== TASK PROMPT ==
When you repeat the entries below, keep each word exactly as it is and drop the pictures.

== GIVEN DATA ==
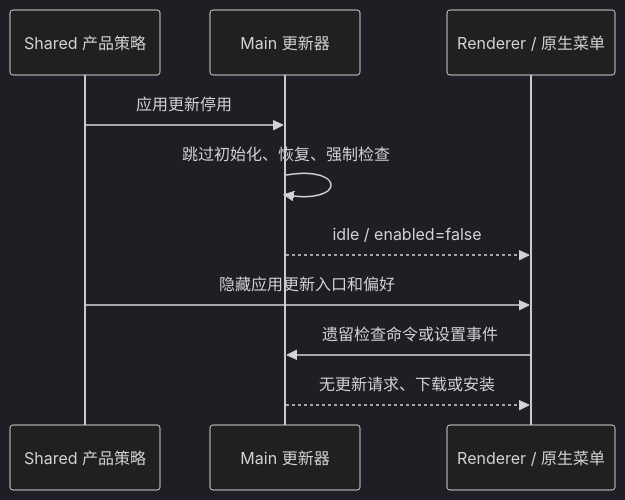
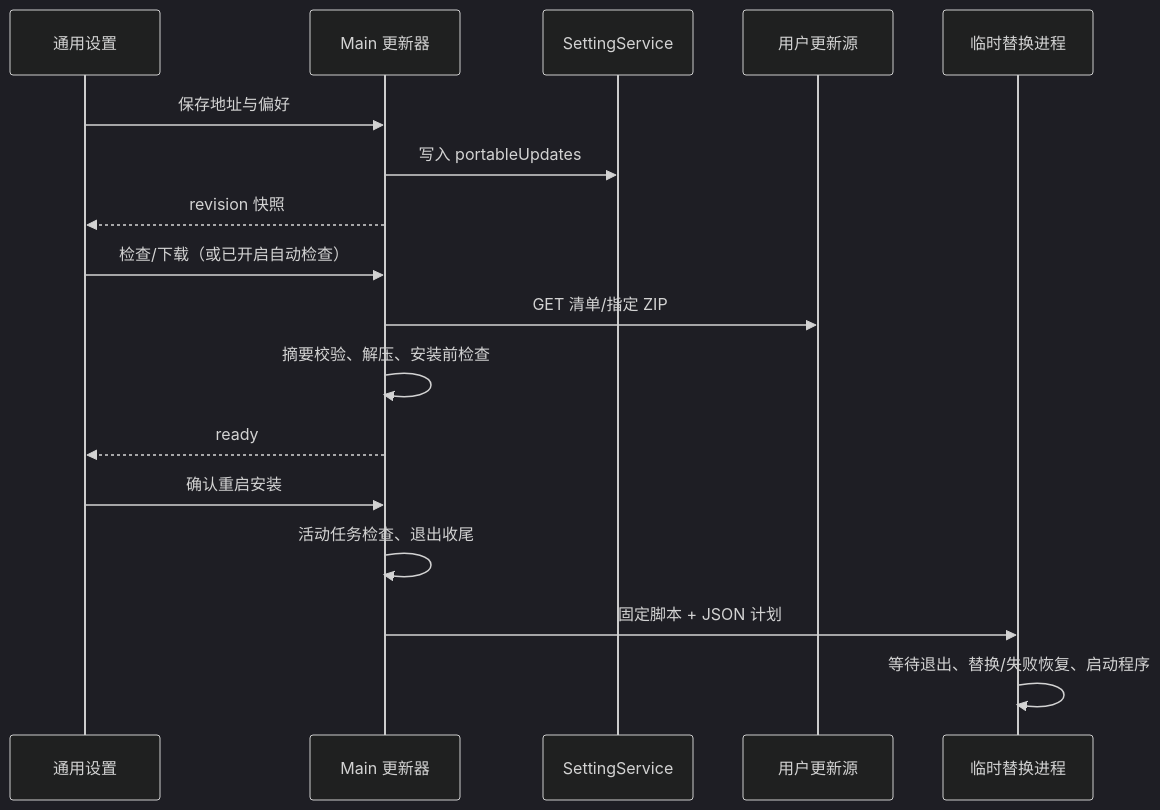
Before and after one commit to 6ccg/ZCode: the diagram in specs/modified-desktop-updates.md, drawn with Mermaid (dark theme). The commit also changed other lines of this file and 39 other files, not shown here.

````diff
--- a/specs/modified-desktop-updates.md
+++ b/specs/modified-desktop-updates.md
@@ -12,12 +19,19 @@
 ```mermaid
 sequenceDiagram
-    participant Shared as Shared 产品策略
-    participant Main as Main 更新器
-    participant UI as Renderer / 原生菜单
-    Shared->>Main: 应用更新停用
-    Main->>Main: 跳过初始化、恢复、强制检查
-    Main-->>UI: idle / enabled=false
-    Shared->>UI: 隐藏应用更新入口和偏好
-    UI->>Main: 遗留检查命令或设置事件
-    Main-->>UI: 无更新请求、下载或安装
+  participant UI as 通用设置
+  participant Main as Main 更新器
+  participant Settings as SettingService
+  participant Source as 用户更新源
+  participant Helper as 临时替换进程
+  UI->>Main: 保存地址与偏好
+  Main->>Settings: 写入 portableUpdates
+  Main-->>UI: revision 快照
+  UI->>Main: 检查/下载（或已开启自动检查）
+  Main->>Source: GET 清单/指定 ZIP
+  Main->>Main: 摘要校验、解压、安装前检查
+  Main-->>UI: ready
+  UI->>Main: 确认重启安装
+  Main->>Main: 活动任务检查、退出收尾
+  Main->>Helper: 固定脚本 + JSON 计划
+  Helper->>Helper: 等待退出、替换/失败恢复、启动程序
 ```
````
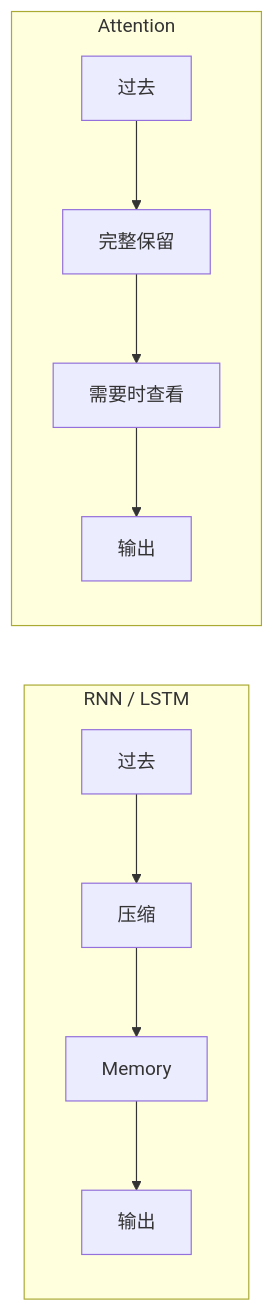
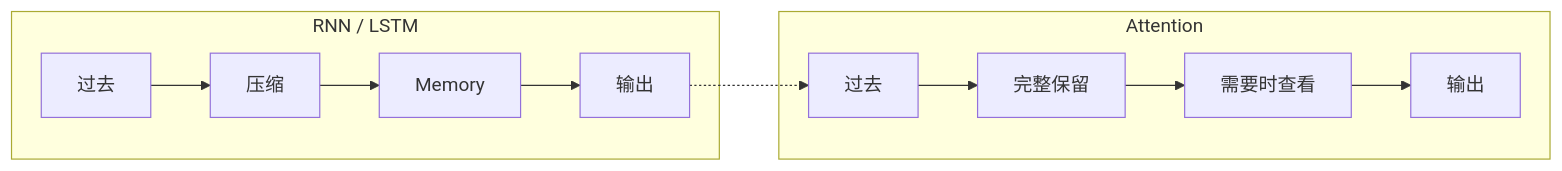
Before and after one commit to AI-learning-simple/Build-Your-Own-LLM: the first of 6 diagrams in 1. LLM基础/10. Attention.md, drawn with Mermaid. The commit also changed 2 other files, not shown here.

Commit message:
small fix

````diff
--- a/1. LLM基础/10. Attention.md
+++ b/1. LLM基础/10. Attention.md
@@ -25,9 +25,10 @@
 ```mermaid
 flowchart LR
     subgraph "RNN / LSTM"
     A1[过去] --> A2[压缩] --> A3[Memory] --> A4[输出]
     end
     subgraph Attention
     B1[过去] --> B2[完整保留] --> B3[需要时查看] --> B4[输出]
     end
+    A4 -.-> B1
 ```
````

== RESPONSE ==
Before and after one commit to 6ccg/ZCode: the diagram in specs/modified-desktop-updates.md, drawn with Mermaid (dark theme). The commit also changed other lines of this file and 39 other files, not shown here.

````diff
--- a/specs/modified-desktop-updates.md
+++ b/specs/modified-desktop-updates.md
@@ -12,12 +19,19 @@
 ```mermaid
 sequenceDiagram
-    participant Shared as Shared 产品策略
-    participant Main as Main 更新器
-    participant UI as Renderer / 原生菜单
-    Shared->>Main: 应用更新停用
-    Main->>Main: 跳过初始化、恢复、强制检查
-    Main-->>UI: idle / enabled=false
-    Shared->>UI: 隐藏应用更新入口和偏好
-    UI->>Main: 遗留检查命令或设置事件
-    Main-->>UI: 无更新请求、下载或安装
+  participant UI as 通用设置
+  participant Main as Main 更新器
+  participant Settings as SettingService
+  participant Source as 用户更新源
+  participant Helper as 临时替换进程
+  UI->>Main: 保存地址与偏好
+  Main->>Settings: 写入 portableUpdates
+  Main-->>UI: revision 快照
+  UI->>Main: 检查/下载（或已开启自动检查）
+  Main->>Source: GET 清单/指定 ZIP
+  Main->>Main: 摘要校验、解压、安装前检查
+  Main-->>UI: ready
+  UI->>Main: 确认重启安装
+  Main->>Main: 活动任务检查、退出收尾
+  Main->>Helper: 固定脚本 + JSON 计划
+  Helper->>Helper: 等待退出、替换/失败恢复、启动程序
 ```
````
Before and after one commit to AI-learning-simple/Build-Your-Own-LLM: the first of 6 diagrams in 1. LLM基础/10. Attention.md, drawn with Mermaid. The commit also changed 2 other files, not shown here.

Commit message:
small fix

````diff
--- a/1. LLM基础/10. Attention.md
+++ b/1. LLM基础/10. Attention.md
@@ -25,9 +25,10 @@
 ```mermaid
 flowchart LR
     subgraph "RNN / LSTM"
     A1[过去] --> A2[压缩] --> A3[Memory] --> A4[输出]
     end
     subgraph Attention
     B1[过去] --> B2[完整保留] --> B3[需要时查看] --> B4[输出]
     end
+    A4 -.-> B1
 ```
````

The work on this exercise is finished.